(Work order): Word for word, print each line of the listing below; pictures stay out.

═══ Provided material

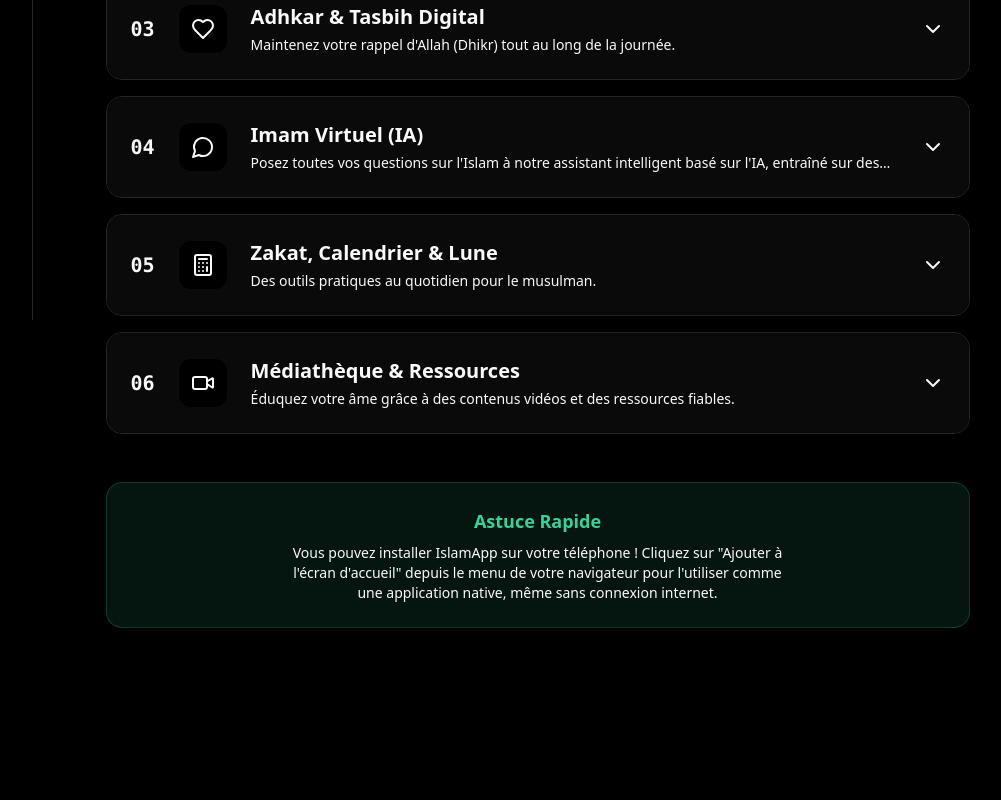
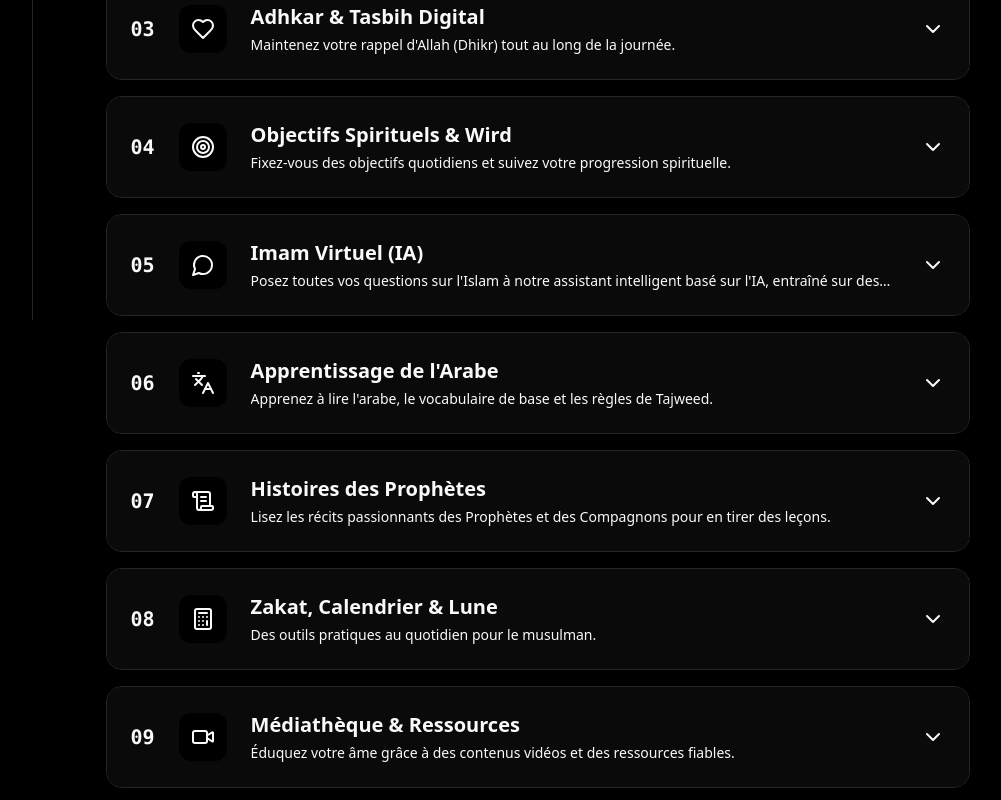
Before and after one commit to Nerd658/islam-app, a React (Vite) app in the folder FRONTEND/islam app/: page /guide in a window 1280 px wide. Shown: the part 480-1280 px from the top of the page, without its empty margins (223-1224 px from the left). Before the commit the page ends 1204 px from the top, so only its background shows below. Built offline with nearby package versions, Linux system fonts and the light colour scheme.

Commit message:
Add missing features to Guide (Goals, Arabic, Stories)

```diff
--- a/FRONTEND/islam app/src/data/guide.json
+++ b/FRONTEND/islam app/src/data/guide.json
@@ -39,6 +39,19 @@
         "linkText": "Commencer le Dhikr"
     },
     {
+        "id": "objectifs",
+        "title": "Objectifs Spirituels & Wird",
+        "icon": "Target",
+        "description": "Fixez-vous des objectifs quotidiens et suivez votre progression spirituelle.",
+        "steps": [
+            "Allez dans 'Objectifs' pour créer des tâches quotidiennes (ex: lire 2 pages du Coran).",
+            "Cochez vos objectifs au fur et à mesure pour remplir votre barre de progression.",
+            "La section 'Wird' vous permet de structurer votre routine de prières et d'invocations de manière plus avancée."
+        ],
+        "link": "/goals",
+        "linkText": "Mes Objectifs"
+    },
+    {
         "id": "chat",
         "title": "Imam Virtuel (IA)",
         "icon": "MessageCircle",
@@ -51,6 +64,32 @@
         ],
         "link": "/chat",
         "linkText": "Poser une question"
+    },
+    {
+        "id": "arabe",
+        "title": "Apprentissage de l'Arabe",
+        "icon": "Languages",
+        "description": "Apprenez à lire l'arabe, le vocabulaire de base et les règles de Tajweed.",
+        "steps": [
+            "Allez dans le Hub 'Savoir' puis 'Langue Arabe'.",
+            "Suivez les modules dans l'ordre : Alphabet, Vocabulaire, puis Grammaire.",
+            "Testez vos connaissances avec les Quiz interactifs."
+        ],
+        "link": "/arabic",
+        "linkText": "Apprendre l'Arabe"
+    },
+    {
+        "id": "histoires",
+        "title": "Histoires des Prophètes",
+        "icon": "ScrollText",
+        "description": "Lisez les récits passionnants des Prophètes et des Compagnons pour en tirer des leçons.",
+        "steps": [
+            "Allez dans le Hub 'Savoir' puis 'Histoires et Récits'.",
+            "Choisissez une catégorie (Prophètes, Compagnons, Femmes de l'Islam).",
+            "Lisez les histoires au format chapitre avec des temps de lecture estimés."
+        ],
+        "link": "/stories",
+        "linkText": "Lire les Histoires"
     },
     {
         "id": "outils",
--- a/FRONTEND/islam app/src/pages/Guide.jsx
+++ b/FRONTEND/islam app/src/pages/Guide.jsx
@@ -3,12 +3,13 @@
 import guideData from '../data/guide.json';
 import {
     HelpCircle, MapPin, BookOpen, Heart, MessageCircle,
-    Calculator, Video, ChevronDown, ChevronUp, Play
+    Calculator, Video, ChevronDown, ChevronUp, Play,
+    Target, Languages, ScrollText
 } from 'lucide-react';
 import PageHeader from '../components/PageHeader';
 
 const IconMap = {
-    MapPin, BookOpen, Heart, MessageCircle, Calculator, Video
+    MapPin, BookOpen, Heart, MessageCircle, Calculator, Video, Target, Languages, ScrollText
 };
 
 export default function Guide() {
```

══════

(Reply):
Before and after one commit to Nerd658/islam-app, a React (Vite) app in the folder FRONTEND/islam app/: page /guide in a window 1280 px wide. Shown: the part 480-1280 px from the top of the page, without its empty margins (223-1224 px from the left). Before the commit the page ends 1204 px from the top, so only its background shows below. Built offline with nearby package versions, Linux system fonts and the light colour scheme.

Commit message:
Add missing features to Guide (Goals, Arabic, Stories)

```diff
--- a/FRONTEND/islam app/src/data/guide.json
+++ b/FRONTEND/islam app/src/data/guide.json
@@ -39,6 +39,19 @@
         "linkText": "Commencer le Dhikr"
     },
     {
+        "id": "objectifs",
+        "title": "Objectifs Spirituels & Wird",
+        "icon": "Target",
+        "description": "Fixez-vous des objectifs quotidiens et suivez votre progression spirituelle.",
+        "steps": [
+            "Allez dans 'Objectifs' pour créer des tâches quotidiennes (ex: lire 2 pages du Coran).",
+            "Cochez vos objectifs au fur et à mesure pour remplir votre barre de progression.",
+            "La section 'Wird' vous permet de structurer votre routine de prières et d'invocations de manière plus avancée."
+        ],
+        "link": "/goals",
+        "linkText": "Mes Objectifs"
+    },
+    {
         "id": "chat",
         "title": "Imam Virtuel (IA)",
         "icon": "MessageCircle",
@@ -51,6 +64,32 @@
         ],
         "link": "/chat",
         "linkText": "Poser une question"
+    },
+    {
+        "id": "arabe",
+        "title": "Apprentissage de l'Arabe",
+        "icon": "Languages",
+        "description": "Apprenez à lire l'arabe, le vocabulaire de base et les règles de Tajweed.",
+        "steps": [
+            "Allez dans le Hub 'Savoir' puis 'Langue Arabe'.",
+            "Suivez les modules dans l'ordre : Alphabet, Vocabulaire, puis Grammaire.",
+            "Testez vos connaissances avec les Quiz interactifs."
+        ],
+        "link": "/arabic",
+        "linkText": "Apprendre l'Arabe"
+    },
+    {
+        "id": "histoires",
+        "title": "Histoires des Prophètes",
+        "icon": "ScrollText",
+        "description": "Lisez les récits passionnants des Prophètes et des Compagnons pour en tirer des leçons.",
+        "steps": [
+            "Allez dans le Hub 'Savoir' puis 'Histoires et Récits'.",
+            "Choisissez une catégorie (Prophètes, Compagnons, Femmes de l'Islam).",
+            "Lisez les histoires au format chapitre avec des temps de lecture estimés."
+        ],
+        "link": "/stories",
+        "linkText": "Lire les Histoires"
     },
     {
         "id": "outils",
--- a/FRONTEND/islam app/src/pages/Guide.jsx
+++ b/FRONTEND/islam app/src/pages/Guide.jsx
@@ -3,12 +3,13 @@
 import guideData from '../data/guide.json';
 import {
     HelpCircle, MapPin, BookOpen, Heart, MessageCircle,
-    Calculator, Video, ChevronDown, ChevronUp, Play
+    Calculator, Video, ChevronDown, ChevronUp, Play,
+    Target, Languages, ScrollText
 } from 'lucide-react';
 import PageHeader from '../components/PageHeader';
 
 const IconMap = {
-    MapPin, BookOpen, Heart, MessageCircle, Calculator, Video
+    MapPin, BookOpen, Heart, MessageCircle, Calculator, Video, Target, Languages, ScrollText
 };
 
 export default function Guide() {
```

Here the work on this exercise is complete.